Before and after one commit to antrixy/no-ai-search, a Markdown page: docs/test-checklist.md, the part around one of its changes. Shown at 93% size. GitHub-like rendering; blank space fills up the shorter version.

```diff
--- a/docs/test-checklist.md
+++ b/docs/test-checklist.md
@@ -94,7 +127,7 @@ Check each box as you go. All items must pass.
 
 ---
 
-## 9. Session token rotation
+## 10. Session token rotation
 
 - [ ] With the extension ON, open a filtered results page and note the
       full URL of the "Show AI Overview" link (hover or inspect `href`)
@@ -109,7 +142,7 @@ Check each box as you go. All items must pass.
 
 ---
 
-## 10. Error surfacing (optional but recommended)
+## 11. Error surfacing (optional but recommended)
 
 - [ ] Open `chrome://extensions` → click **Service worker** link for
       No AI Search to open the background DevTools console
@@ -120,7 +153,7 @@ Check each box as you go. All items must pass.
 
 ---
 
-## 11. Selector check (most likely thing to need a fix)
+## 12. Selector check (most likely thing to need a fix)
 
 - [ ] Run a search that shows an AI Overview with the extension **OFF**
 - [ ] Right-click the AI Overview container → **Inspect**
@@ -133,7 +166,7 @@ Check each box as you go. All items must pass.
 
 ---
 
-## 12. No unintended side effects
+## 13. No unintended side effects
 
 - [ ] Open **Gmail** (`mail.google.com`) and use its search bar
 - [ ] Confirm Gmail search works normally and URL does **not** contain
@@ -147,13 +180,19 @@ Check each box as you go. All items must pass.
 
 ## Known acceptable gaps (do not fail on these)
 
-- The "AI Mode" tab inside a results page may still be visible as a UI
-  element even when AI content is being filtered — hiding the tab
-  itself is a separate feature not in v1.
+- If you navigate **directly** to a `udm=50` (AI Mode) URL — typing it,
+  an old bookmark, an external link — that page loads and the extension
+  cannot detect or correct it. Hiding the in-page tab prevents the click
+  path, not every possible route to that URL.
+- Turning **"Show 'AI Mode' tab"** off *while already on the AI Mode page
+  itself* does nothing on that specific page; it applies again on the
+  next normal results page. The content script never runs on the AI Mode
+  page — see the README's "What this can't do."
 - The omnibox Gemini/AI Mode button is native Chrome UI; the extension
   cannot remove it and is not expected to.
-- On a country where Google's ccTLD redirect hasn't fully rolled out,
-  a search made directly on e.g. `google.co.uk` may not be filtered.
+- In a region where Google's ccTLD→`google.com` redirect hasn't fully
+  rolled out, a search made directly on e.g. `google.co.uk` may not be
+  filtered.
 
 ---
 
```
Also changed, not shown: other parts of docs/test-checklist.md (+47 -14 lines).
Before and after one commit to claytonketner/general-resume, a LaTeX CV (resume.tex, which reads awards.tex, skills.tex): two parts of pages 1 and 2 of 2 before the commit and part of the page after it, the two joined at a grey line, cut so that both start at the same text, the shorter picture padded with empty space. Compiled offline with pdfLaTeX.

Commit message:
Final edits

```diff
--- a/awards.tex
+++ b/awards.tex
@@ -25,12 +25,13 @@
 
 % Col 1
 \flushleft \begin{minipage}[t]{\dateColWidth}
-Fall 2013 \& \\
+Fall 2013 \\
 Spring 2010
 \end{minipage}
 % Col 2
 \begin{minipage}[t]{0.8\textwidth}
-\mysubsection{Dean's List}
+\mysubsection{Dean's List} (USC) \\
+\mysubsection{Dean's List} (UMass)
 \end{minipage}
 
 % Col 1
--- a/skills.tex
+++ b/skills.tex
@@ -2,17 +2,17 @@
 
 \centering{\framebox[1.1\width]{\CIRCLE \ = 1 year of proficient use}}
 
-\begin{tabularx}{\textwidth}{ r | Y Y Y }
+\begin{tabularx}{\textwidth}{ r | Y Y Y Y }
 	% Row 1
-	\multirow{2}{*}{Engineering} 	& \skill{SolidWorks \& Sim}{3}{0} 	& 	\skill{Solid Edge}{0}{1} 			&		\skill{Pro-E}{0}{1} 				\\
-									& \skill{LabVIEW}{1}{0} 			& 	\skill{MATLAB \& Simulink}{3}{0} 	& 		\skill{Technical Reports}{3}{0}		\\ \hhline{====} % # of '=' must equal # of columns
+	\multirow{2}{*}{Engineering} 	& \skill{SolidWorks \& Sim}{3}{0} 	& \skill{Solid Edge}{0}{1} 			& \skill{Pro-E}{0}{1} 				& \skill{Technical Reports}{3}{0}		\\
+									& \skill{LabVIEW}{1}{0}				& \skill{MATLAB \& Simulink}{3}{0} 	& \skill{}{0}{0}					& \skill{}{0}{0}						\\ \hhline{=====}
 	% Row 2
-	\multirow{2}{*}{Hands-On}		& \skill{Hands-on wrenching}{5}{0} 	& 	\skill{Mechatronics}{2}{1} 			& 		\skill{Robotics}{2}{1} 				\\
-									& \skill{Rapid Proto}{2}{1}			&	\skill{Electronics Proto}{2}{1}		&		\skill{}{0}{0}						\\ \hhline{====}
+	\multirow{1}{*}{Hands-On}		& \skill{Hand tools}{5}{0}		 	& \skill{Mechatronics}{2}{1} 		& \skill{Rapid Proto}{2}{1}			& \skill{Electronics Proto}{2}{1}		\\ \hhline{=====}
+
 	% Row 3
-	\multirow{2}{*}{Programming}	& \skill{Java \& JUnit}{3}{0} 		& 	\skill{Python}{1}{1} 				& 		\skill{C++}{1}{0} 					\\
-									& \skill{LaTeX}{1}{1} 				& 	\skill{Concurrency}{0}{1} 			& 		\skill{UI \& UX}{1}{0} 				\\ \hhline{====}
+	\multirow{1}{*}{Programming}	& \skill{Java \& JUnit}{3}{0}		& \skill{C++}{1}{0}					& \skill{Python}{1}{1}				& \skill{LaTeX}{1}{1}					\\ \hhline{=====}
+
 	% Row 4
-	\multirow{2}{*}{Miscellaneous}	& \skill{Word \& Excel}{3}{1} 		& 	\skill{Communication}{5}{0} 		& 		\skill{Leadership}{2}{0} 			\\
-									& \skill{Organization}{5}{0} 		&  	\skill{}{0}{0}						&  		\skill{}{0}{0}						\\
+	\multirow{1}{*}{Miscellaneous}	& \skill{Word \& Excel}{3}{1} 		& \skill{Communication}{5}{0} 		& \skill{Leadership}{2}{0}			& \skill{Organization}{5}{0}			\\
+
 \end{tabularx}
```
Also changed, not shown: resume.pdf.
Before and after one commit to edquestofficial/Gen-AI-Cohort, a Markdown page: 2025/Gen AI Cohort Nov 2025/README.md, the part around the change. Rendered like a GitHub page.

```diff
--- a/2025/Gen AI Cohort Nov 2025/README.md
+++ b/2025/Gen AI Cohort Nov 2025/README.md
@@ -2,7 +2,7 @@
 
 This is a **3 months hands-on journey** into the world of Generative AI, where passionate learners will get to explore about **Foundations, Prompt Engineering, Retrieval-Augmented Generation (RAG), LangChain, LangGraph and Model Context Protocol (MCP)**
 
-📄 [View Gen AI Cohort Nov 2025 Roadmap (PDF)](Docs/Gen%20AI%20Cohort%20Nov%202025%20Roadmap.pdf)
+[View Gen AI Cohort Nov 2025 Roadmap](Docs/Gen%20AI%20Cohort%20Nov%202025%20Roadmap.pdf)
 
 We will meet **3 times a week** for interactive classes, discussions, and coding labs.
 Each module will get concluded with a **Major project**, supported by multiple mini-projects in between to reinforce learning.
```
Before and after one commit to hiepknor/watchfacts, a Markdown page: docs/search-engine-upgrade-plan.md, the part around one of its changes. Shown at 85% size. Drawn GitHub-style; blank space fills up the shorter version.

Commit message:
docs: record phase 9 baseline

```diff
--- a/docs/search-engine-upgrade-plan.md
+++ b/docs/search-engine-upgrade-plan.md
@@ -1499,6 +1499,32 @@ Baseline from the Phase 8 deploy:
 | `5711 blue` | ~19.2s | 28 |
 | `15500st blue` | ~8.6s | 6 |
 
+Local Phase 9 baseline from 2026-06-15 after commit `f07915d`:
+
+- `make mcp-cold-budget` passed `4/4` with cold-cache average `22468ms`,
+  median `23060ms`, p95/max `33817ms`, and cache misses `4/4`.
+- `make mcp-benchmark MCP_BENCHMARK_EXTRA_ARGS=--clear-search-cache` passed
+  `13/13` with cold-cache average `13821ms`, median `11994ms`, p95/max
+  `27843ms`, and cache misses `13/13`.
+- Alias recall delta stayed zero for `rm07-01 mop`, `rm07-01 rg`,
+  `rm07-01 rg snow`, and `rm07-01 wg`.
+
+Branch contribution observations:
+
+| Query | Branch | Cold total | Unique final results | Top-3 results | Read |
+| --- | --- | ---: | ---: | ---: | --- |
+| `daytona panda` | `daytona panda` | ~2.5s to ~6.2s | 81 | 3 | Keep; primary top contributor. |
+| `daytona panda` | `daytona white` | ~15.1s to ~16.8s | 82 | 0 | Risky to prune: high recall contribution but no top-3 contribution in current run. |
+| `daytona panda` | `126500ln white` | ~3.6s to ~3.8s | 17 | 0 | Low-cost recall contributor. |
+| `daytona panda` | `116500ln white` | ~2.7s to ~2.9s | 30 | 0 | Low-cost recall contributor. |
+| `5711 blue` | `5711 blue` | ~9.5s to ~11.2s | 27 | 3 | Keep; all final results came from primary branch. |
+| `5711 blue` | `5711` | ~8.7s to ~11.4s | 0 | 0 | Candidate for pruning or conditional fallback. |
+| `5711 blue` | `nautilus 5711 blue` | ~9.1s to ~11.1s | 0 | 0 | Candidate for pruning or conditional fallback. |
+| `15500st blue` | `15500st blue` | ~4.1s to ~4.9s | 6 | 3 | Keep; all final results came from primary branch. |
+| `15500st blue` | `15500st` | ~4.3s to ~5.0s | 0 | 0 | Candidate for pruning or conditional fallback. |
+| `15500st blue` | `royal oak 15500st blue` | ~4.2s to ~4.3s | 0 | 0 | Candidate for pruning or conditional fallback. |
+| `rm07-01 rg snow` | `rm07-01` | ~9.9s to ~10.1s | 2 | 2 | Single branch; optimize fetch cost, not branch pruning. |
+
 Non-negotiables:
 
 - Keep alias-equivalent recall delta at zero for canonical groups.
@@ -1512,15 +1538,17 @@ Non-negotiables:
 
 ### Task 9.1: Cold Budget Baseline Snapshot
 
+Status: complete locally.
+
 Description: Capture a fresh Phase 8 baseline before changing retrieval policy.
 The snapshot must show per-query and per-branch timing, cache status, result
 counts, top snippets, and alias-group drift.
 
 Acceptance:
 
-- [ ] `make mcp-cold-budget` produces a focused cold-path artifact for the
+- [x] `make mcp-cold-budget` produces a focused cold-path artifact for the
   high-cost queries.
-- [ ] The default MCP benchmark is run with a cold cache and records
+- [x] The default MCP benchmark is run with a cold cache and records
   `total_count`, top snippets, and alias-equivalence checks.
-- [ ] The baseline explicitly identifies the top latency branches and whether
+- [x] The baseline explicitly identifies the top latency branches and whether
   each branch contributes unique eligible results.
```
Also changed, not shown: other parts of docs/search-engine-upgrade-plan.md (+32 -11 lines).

* _Work required_: Check each line of the data above for the word "hhline", then state how many lines have it. Give the number alone.

* _Problem solution_: 6